Hunter Senate Passes Resolution Against CUNY-wide General Education FrameworkHunter Senate Passes Resolution Against CUNY-wide General Education Framework
Hunter College joins the long list of campuses opposing
a proposed change to general education at CUNY
Hunter College joined the ranks of the University Faculty Senate (UFS) and several of the other senior colleges in voicing its opposition to the CUNY Office of Academic Affairs’ proposal to create a CUNY-wide general education framework. The Hunter College Senate unanimously passed a resolution on Apr. 13 to reaffirm individual campuses’ authority to dictate their own curriculum and to urge the chancellor's office to delay the forwarding of the proposed policy to the board of trustees.

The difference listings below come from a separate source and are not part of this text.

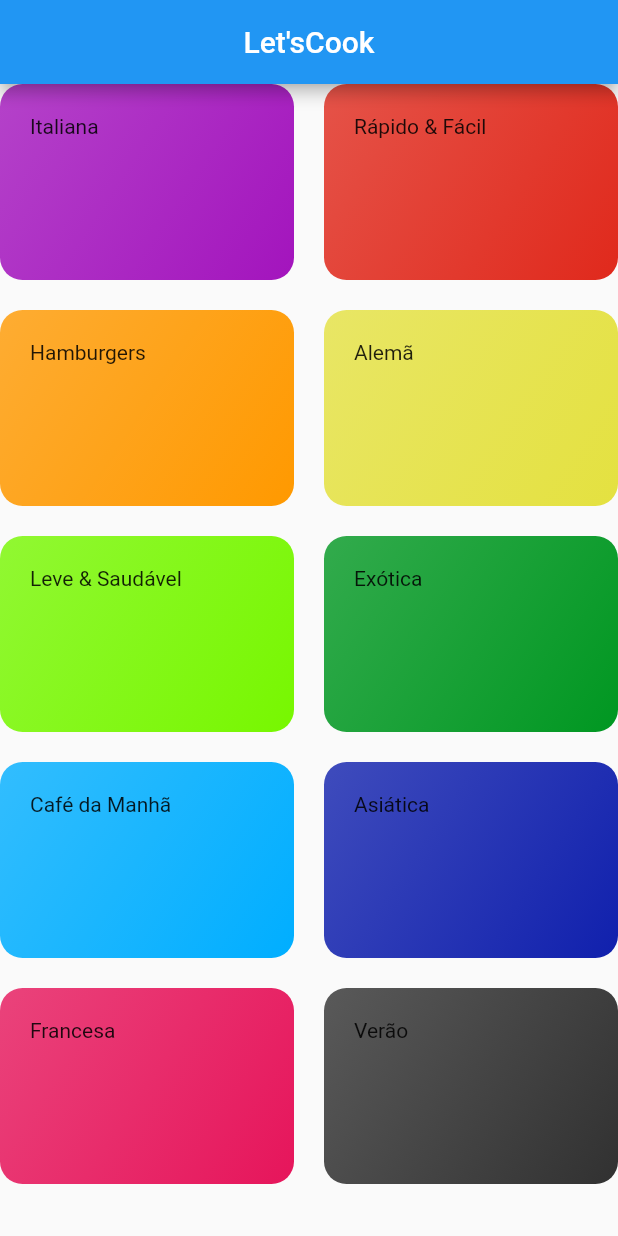
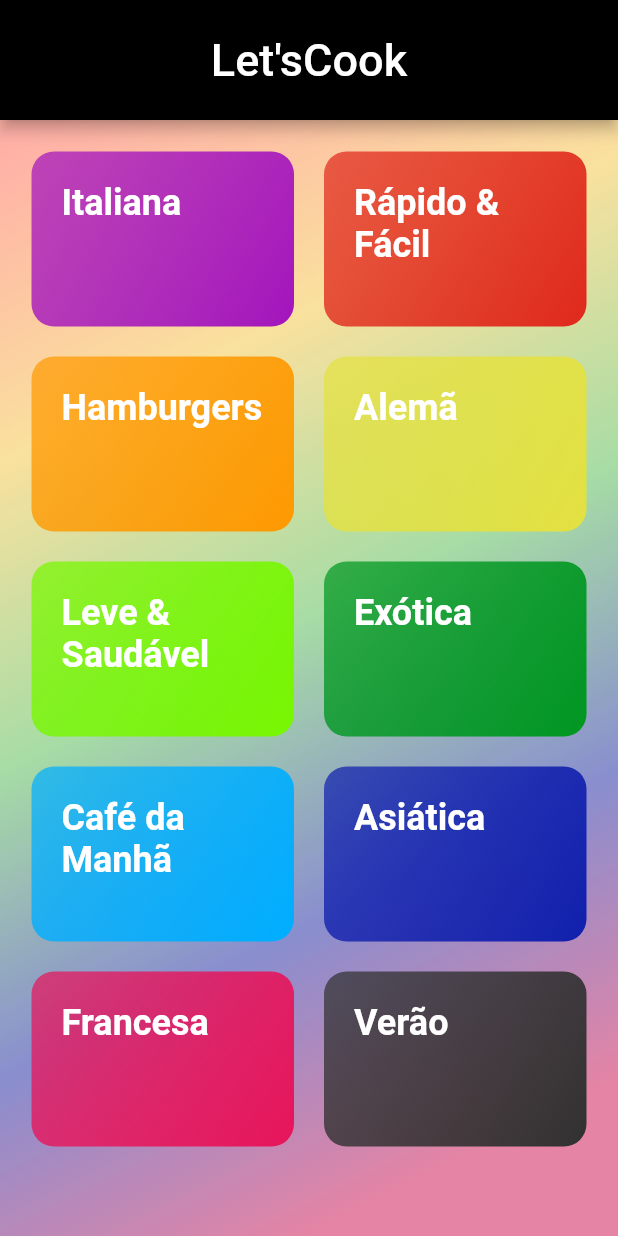
Before and after one commit to gbarth/letsCook, a Flutter app: the screen it shows after launch, on a phone screen of 412 x 824 dp. Run offline on Flutter 3.47's test engine with Material 2 defaults, Android fonts, the phone set to English and light mode, and no system bars; Roboto replaces fonts that are missing (Concert One).

Commit message:
theme and style

```diff
--- a/lib/components/category_item.dart
+++ b/lib/components/category_item.dart
@@ -11,12 +11,18 @@ class CategoryItem extends StatelessWidget {
   Widget build(BuildContext context) {
     return Container(
       padding: const EdgeInsets.all(20),
-      child: Text(category.title),
+      child: Text(
+        category.title,
+        style: const TextStyle(
+          fontSize: 24,
+          fontWeight: FontWeight.bold,
+        ),
+      ),
       decoration: BoxDecoration(
         borderRadius: BorderRadius.circular(15),
         gradient: LinearGradient(
           colors: [
-            category.color.withOpacity(0.8),
+            category.color.withOpacity(0.7),
             category.color,
           ],
           begin: Alignment.topLeft,
--- a/lib/main.dart
+++ b/lib/main.dart
@@ -4,13 +4,25 @@ import 'screens/categories_screen.dart';
 void main() => runApp(MyApp());
 
 class MyApp extends StatelessWidget {
+  const MyApp({Key? key}) : super(key: key);
+
   @override
   Widget build(BuildContext context) {
     return MaterialApp(
       debugShowCheckedModeBanner: false,
-      title: 'Let\'sCook',
+      title: 'LetsCook',
       theme: ThemeData(
-        primarySwatch: Colors.blue,
+        scaffoldBackgroundColor: Colors.transparent,
+        colorScheme: ColorScheme.fromSwatch().copyWith(
+          primary: const Color.fromARGB(255, 0, 0, 0),
+          secondary: const Color.fromARGB(255, 252, 252, 252),
+        ),
+        fontFamily: 'Concert One',
+        textTheme: ThemeData.dark().textTheme.copyWith(
+              titleLarge: const TextStyle(
+                fontSize: 30,
+              ),
+            ),
       ),
       home: const CategoriesScreen(),
     );
--- a/lib/screens/categories_screen.dart
+++ b/lib/screens/categories_screen.dart
@@ -9,11 +9,30 @@ class CategoriesScreen extends StatelessWidget {
 
   @override
   Widget build(BuildContext context) {
-    return Scaffold(
+    return Container(
+      decoration: const BoxDecoration(
+          gradient: LinearGradient(
+        begin: Alignment.topLeft,
+        end: Alignment.bottomRight,
+        stops: [0.1, 0.3, 0.5, 0.7, 0.9],
+        colors: [
+          Color.fromARGB(115, 255, 82, 59),
+          Color.fromARGB(123, 244, 193, 54),
+          Color.fromARGB(120, 67, 181, 63),
+          Color.fromARGB(118, 0, 10, 150),
+          Color.fromARGB(123, 202, 0, 67),
+        ],
+      )),
+      child: Scaffold(
         appBar: AppBar(
-        title: const Center (child: Text('Let\'sCook')),
+          centerTitle: true,
+          toolbarHeight: 80,
+          title: const SizedBox(
+            child: Text('Let\'sCook'),
+          ), //const Center(child: Text('Let\'sCook')),
         ),
         body: GridView(
+          padding: const EdgeInsets.all(21),
           gridDelegate: const SliverGridDelegateWithMaxCrossAxisExtent(
             maxCrossAxisExtent: 200,
             childAspectRatio: 3 / 2,
@@ -24,6 +43,7 @@ class CategoriesScreen extends StatelessWidget {
             return CategoryItem(cat);
           }).toList(),
         ),
+      ),
     );
   }
 }
```
Also changed, not shown: pubspec.yaml (+27 -12 lines), assets/fonts/ConcertOne-Regular.ttf (added), assets/fonts/Raleway-Black.ttf (added), assets/fonts/Raleway-Bold.ttf (added), assets/fonts/Raleway-Regular.ttf (added), assets/fonts/RobotoCondensed-Bold.ttf (added), assets/fonts/RobotoCondensed-Italic.ttf (added), assets/fonts/RobotoCondensed-Light.ttf (added), assets/fonts/RobotoCondensed-Regular.ttf (added), assets/fonts/Shizuru-Regular.ttf (added). Lines whose indentation alone changed are shown as unchanged.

The proposed policy would create what has been called the “30 + 6 + 6” general education framework. Under this policy, all campuses would be required to eliminate their existing general education requirements and instead offer courses whose content is determined by various bodies of the CUNY Central Office. Community colleges and senior colleges would each be allowed six credits of freedom to determine curriculum outside of the imposed 30. Effectively, under this policy, the General Education Requirement (GER) would cease to exist as well as other non-inclusive graduation requirements
Of the senior colleges, faculty bodies have passed resolutions of disapproval in each of: Hunter College, Brooklyn College, Baruch, Queens College, City College, the College of Staten Island, the Graduate Center, and Lehman College. The Undergraduate Student Government at Hunter has not released a statement on the matter although the student governments of Brooklyn College and Baruch have. The UFS has been maintaining a list of all such resolutions and statements on their website (cunyufs.org).
Pamela Mills, a professor of physical chemistry and chair of the General Education Committee of the Hunter Senate, said she believed the policy would reduce the quality of education at Hunter. She recalled a time before the GER when most students were graduating with excessive amounts of elective credits, most at the 100-level. She said the GER was created in part to address this problem and to raise the standards of the institution.
“We don't want our students graduating with more than half of their credits at the 100 level. That would be like an inflated high school education,” Mills said. “We just spent 10 years implementing the GER and years before that developing it. All of that hard work is going to waste.
The proposed policy has been marketed by the Central Office as a fix to what it called the “excess credit” problem for transfer students — a problem which faculty at CUNY are dubious of. Speaking before the senate, Mills said that graduation data from Hunter seemed to indicate that there was no such “excess credit” problem. According to the data revealed by Mills, native (non-transfer) students at Hunter graduated with an average of 128 credits. Transfer students graduated with an average of 129 credits. “I don't think excess credits are the real motivator,” she said at the senate meeting. “There are other more deep-seeded motivations.”
Although the tone of the senate discussion was one of anger and alarm, Mills hinted that courses of action could be taken against the policy's negative effects next year. “I'll commit heresy right now,” she said at the meeting. “Let's take this opportunity to re-examine the majors. We can start thinking creatively about this.”
Prompted by this “heresy,” Ezra Shahn, a professor of biology and long-time senate member, discussed at the meeting a time in Hunter's history when the GER and other requirements did not exist. Back then (“pre-history,” Shahn called it) general education courses were usually included in the individual majors. The various graduation requirements that exist today came out of an effort to unify the common courses between majors into a single campus-wide requirement in order to simplify the process of graduation and departmental administration.
“So it would seem that if we returned to pre-history … we could get rid of any distribution requirements at the college. If CUNY is putting it on us, so much the worse. But if the majors could do this [include general education courses,] we could say that's where our education is strong.”
Addressing this suggestion in an interview, Mills said that the departments may have 20 to 30 credits of room to work with. She also addressed the possibility of a universal minor — although she was quick to say that at this point in time, any sort of discussion was hypothetical and that any concrete discussion was conditional upon the policy being passed by the board of trustees.
Sandi Cooper, a professor of history at the College of Staten Island and chair of the UFS, has been one of the most vocal opponents to the proposal since its introduction in January. She said that she did not believe the board of trustees would allow the type of work-around that Mills and Shahn had in mind.
“The board of trustees will say it is violating the policy,” Cooper said. “If everybody in every major decided to adopt these classes, the board would say it needs to fall within the 30 credit framework.”
Another issue of contention has been a proposed change to the CUNY Bylaws, which will, according to the board of trustees, “clarify” that university faculty has only the authority to make recommendations on policy changes. According to numerous faculty members, this change to the bylaws — set to occur ahead of the general education policy — is further proof of the Central Office's motives to usurp power from the faculty.
“It demonstrates to the faculty whose hand the hammer is in,” Cooper remarked. “If the Board of Trustees thinks they can overtake the labor of all the laborers, then they are living in a fantasy.”
Chancellor Goldstein is expected to put the proposal before the board Jun. 27, where it is expected that they will pass it into policy. The general education framework and all other changes to the CUNY system would be in full operation by Fall 2013.